### Prompt
The records sit below. Return every line in them that holds the word "more".

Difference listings

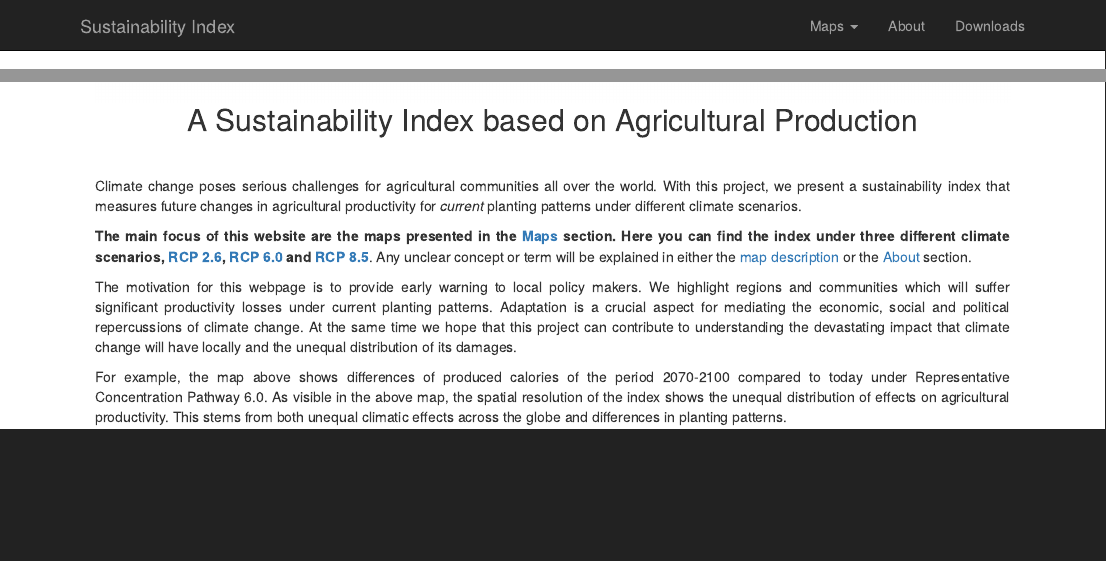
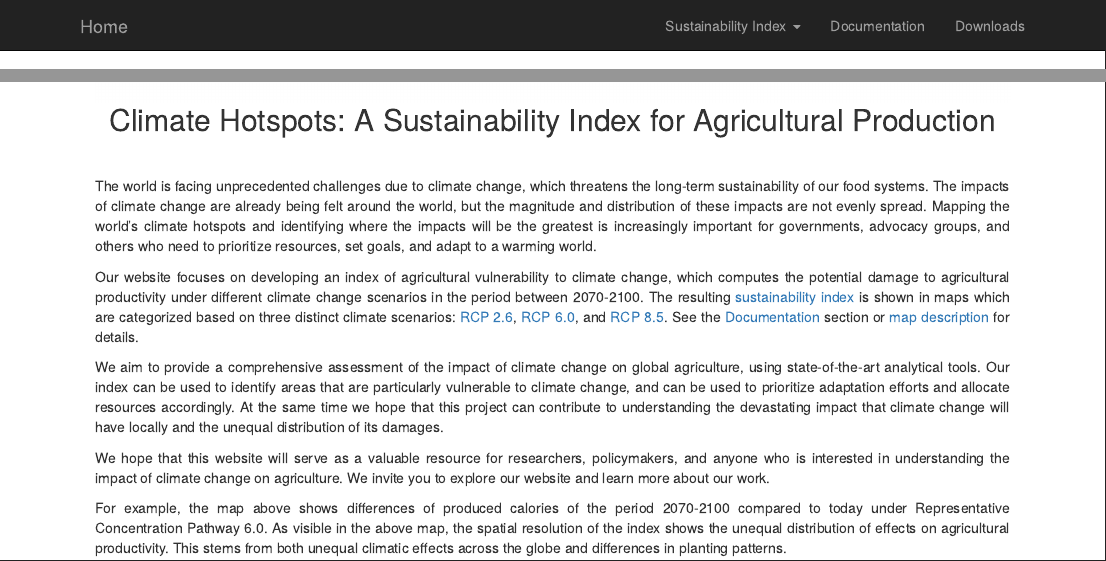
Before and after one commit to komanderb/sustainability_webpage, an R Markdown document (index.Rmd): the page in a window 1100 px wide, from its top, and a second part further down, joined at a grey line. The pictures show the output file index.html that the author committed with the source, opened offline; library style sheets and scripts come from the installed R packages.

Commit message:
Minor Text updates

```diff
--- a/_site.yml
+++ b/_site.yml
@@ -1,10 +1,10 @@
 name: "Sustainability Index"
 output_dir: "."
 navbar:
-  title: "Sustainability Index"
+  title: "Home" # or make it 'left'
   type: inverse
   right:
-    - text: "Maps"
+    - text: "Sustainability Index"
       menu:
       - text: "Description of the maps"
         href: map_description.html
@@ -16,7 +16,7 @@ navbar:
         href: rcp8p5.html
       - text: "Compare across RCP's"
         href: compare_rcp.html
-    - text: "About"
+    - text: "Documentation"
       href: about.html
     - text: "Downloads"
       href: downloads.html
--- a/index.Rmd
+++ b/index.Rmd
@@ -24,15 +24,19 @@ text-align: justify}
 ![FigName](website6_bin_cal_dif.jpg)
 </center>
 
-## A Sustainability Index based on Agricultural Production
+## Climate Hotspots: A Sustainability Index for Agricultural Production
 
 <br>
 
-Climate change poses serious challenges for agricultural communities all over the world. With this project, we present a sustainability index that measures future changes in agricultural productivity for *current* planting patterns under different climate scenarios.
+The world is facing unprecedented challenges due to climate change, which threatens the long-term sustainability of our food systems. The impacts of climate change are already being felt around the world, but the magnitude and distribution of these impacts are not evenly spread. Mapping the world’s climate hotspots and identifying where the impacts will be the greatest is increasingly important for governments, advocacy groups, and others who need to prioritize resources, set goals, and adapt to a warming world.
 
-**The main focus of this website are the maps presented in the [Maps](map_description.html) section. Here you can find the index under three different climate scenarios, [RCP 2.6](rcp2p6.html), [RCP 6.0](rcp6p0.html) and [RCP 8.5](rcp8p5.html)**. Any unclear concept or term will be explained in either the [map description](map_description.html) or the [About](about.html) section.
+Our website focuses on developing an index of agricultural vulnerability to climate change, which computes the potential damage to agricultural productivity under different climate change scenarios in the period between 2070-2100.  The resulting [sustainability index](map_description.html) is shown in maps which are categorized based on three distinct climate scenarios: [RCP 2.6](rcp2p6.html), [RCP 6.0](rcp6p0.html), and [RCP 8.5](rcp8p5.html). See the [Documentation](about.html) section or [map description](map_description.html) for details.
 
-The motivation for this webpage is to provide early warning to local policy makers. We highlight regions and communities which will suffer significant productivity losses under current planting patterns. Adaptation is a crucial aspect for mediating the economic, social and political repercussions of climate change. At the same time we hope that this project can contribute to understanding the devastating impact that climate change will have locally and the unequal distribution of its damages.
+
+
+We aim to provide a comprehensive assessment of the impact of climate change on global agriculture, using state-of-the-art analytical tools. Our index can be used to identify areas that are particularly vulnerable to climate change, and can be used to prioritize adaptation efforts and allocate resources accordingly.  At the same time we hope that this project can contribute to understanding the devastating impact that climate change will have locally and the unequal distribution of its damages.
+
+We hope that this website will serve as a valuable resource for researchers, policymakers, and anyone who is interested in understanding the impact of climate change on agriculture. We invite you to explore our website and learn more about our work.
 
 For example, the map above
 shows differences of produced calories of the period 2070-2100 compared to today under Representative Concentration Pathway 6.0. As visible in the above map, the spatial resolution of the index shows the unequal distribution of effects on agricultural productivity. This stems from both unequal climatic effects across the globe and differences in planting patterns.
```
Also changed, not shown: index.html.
...
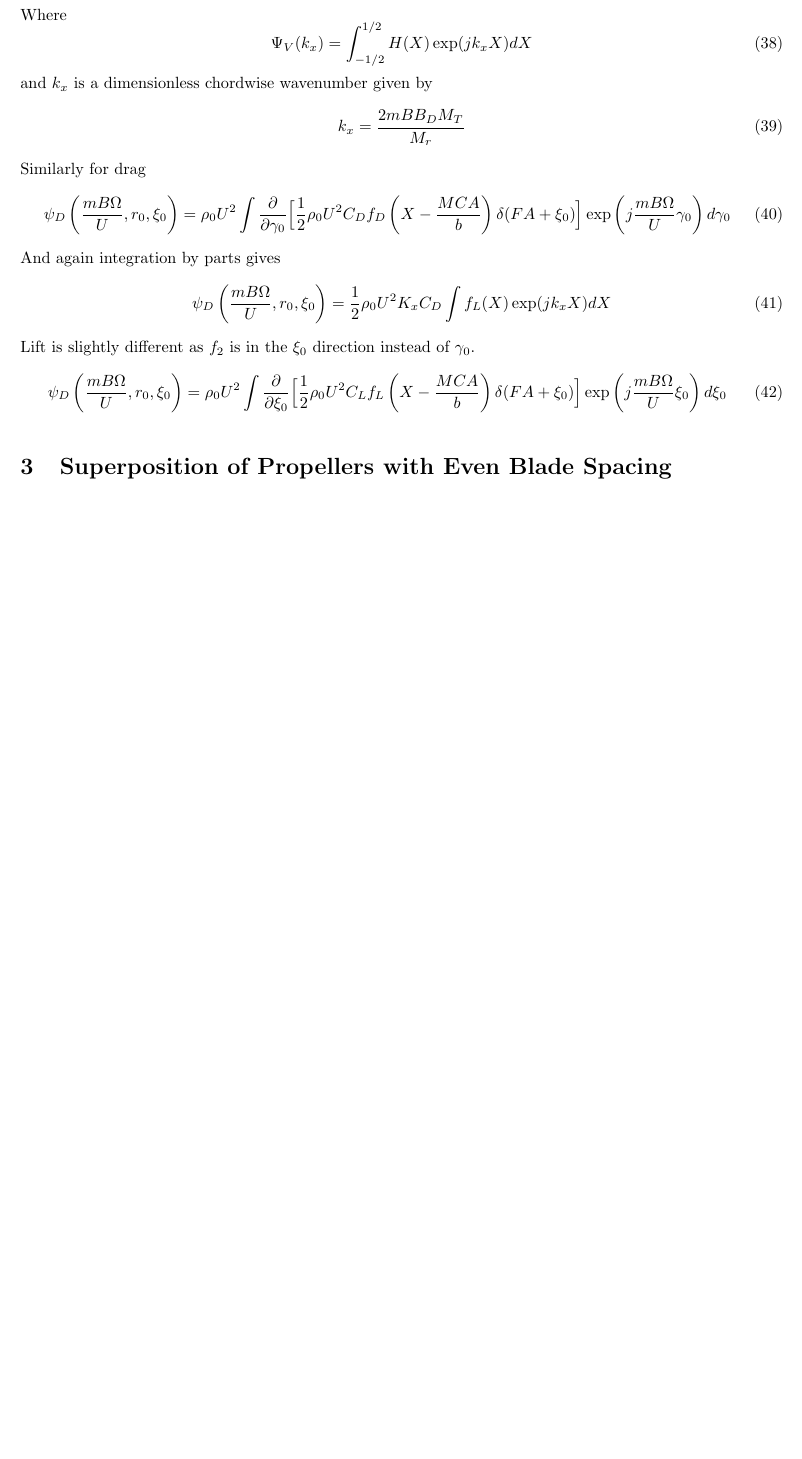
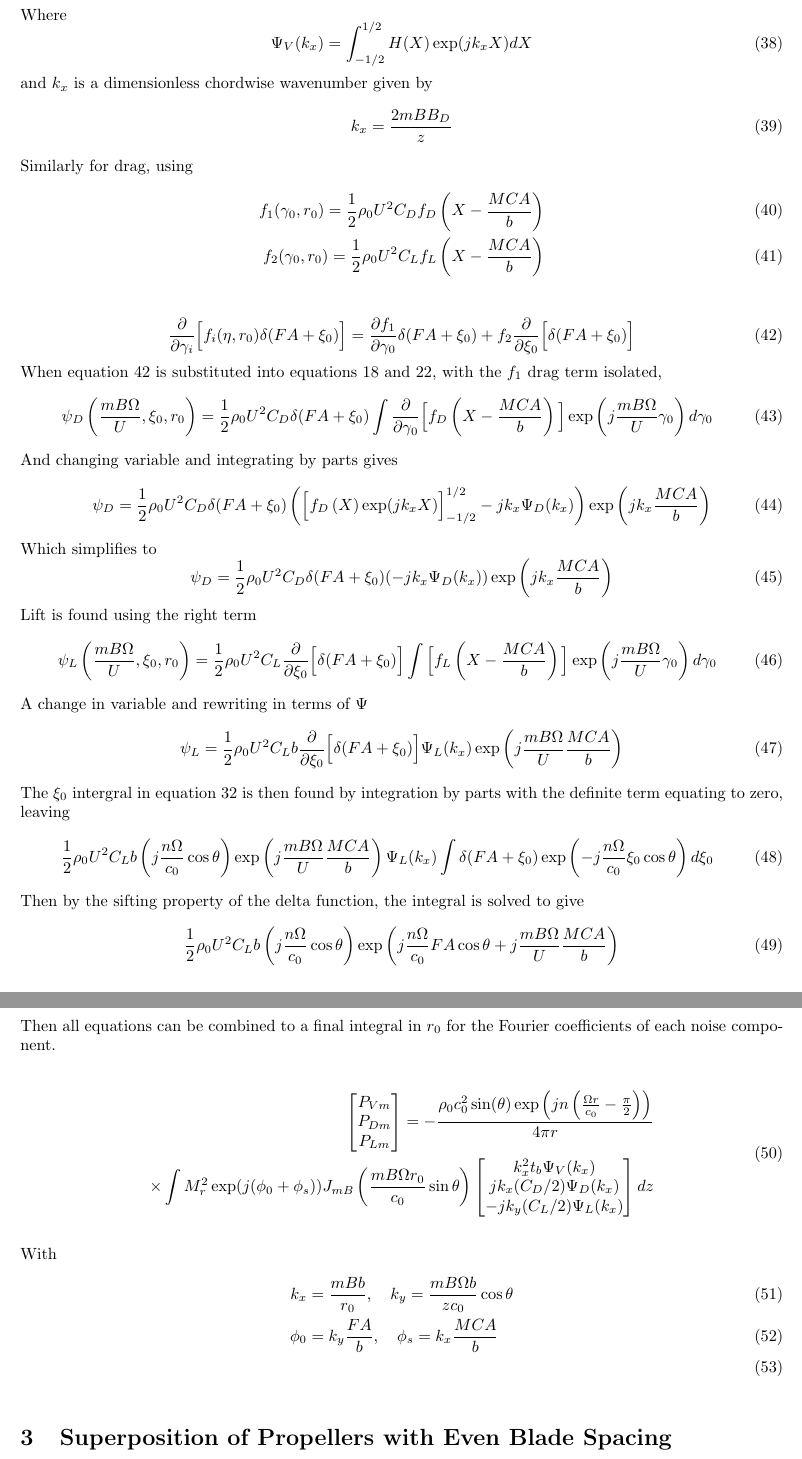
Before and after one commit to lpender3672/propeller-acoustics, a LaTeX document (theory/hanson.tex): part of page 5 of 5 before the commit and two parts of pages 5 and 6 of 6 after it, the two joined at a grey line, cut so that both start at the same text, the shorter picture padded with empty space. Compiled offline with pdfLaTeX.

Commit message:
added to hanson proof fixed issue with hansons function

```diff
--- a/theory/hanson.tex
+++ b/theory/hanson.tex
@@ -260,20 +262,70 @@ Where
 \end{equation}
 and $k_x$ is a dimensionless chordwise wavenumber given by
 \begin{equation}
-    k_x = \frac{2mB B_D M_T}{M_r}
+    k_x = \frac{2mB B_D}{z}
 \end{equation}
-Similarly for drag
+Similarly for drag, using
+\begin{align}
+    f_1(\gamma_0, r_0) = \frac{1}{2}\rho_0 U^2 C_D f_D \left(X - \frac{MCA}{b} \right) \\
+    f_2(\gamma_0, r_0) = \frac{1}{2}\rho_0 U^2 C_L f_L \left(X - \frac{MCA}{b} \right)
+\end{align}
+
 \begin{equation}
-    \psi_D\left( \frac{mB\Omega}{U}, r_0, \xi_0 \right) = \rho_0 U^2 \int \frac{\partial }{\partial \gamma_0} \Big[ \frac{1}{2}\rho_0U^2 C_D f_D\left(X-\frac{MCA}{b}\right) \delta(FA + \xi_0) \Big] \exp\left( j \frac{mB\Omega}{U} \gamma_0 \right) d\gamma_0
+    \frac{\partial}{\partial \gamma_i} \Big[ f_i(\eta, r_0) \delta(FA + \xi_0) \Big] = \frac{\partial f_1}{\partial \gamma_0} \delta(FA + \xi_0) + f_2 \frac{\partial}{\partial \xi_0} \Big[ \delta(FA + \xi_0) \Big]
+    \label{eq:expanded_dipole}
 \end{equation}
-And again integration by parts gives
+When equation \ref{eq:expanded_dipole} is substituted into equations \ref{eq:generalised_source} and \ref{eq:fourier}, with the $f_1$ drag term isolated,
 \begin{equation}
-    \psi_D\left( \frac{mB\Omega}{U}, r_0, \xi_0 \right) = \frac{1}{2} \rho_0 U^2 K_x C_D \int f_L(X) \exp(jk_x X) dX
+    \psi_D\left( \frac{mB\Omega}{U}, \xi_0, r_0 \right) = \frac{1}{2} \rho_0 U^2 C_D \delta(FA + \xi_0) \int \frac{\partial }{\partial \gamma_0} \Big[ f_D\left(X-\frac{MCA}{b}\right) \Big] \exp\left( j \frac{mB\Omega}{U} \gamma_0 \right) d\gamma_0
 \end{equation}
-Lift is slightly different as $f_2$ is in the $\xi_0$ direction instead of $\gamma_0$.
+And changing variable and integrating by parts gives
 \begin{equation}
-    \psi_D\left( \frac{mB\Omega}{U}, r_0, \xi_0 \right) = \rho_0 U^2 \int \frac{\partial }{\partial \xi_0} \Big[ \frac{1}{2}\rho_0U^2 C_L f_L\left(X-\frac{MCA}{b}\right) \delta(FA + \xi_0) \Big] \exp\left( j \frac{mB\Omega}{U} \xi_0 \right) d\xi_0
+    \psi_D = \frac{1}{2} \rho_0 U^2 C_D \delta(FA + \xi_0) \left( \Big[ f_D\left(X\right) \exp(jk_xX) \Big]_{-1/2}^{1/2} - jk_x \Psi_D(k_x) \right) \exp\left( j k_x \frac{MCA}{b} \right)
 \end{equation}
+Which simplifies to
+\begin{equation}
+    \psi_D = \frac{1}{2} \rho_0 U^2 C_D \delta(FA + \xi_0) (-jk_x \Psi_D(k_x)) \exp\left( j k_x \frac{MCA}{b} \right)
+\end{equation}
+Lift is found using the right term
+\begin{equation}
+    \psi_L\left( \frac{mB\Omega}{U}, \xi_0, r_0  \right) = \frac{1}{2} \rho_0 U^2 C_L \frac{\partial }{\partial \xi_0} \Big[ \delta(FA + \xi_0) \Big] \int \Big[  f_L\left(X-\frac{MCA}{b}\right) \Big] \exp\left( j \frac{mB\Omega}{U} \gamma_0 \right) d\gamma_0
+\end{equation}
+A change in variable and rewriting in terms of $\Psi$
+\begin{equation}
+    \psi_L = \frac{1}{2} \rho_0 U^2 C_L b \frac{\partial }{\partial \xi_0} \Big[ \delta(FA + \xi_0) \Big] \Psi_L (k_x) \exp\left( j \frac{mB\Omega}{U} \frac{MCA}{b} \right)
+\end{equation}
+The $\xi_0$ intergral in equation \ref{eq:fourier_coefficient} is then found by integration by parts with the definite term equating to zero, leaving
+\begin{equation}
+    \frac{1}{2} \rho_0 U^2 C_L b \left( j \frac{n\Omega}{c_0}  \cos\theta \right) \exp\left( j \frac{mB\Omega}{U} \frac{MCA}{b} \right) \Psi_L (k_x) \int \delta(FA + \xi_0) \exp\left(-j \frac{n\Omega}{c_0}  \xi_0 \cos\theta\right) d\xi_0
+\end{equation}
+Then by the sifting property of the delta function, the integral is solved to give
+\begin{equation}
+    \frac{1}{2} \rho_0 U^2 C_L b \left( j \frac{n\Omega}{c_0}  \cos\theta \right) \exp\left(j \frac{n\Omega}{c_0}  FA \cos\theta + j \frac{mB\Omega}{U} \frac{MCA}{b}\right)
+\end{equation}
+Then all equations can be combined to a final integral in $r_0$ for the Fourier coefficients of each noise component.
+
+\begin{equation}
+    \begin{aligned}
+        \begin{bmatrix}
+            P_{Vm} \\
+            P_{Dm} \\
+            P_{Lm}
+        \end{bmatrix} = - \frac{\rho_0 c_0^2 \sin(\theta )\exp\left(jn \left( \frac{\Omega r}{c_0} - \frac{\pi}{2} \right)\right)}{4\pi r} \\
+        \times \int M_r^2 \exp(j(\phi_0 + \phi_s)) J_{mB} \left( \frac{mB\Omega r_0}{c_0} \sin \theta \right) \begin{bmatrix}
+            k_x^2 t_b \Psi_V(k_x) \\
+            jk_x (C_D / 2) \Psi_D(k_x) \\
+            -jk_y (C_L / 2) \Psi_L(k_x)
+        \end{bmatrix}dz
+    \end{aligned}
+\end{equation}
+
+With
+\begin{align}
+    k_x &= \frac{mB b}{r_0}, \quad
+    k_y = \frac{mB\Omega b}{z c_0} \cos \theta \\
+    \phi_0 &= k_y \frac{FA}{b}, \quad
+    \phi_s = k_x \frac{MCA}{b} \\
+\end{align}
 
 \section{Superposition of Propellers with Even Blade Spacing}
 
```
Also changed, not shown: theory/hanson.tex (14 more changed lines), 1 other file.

### Task solution
+We hope that this website will serve as a valuable resource for researchers, policymakers, and anyone who is interested in understanding the impact of climate change on agriculture. We invite you to explore our website and learn more about our work.
Also changed, not shown: theory/hanson.tex (14 more changed lines), 1 other file.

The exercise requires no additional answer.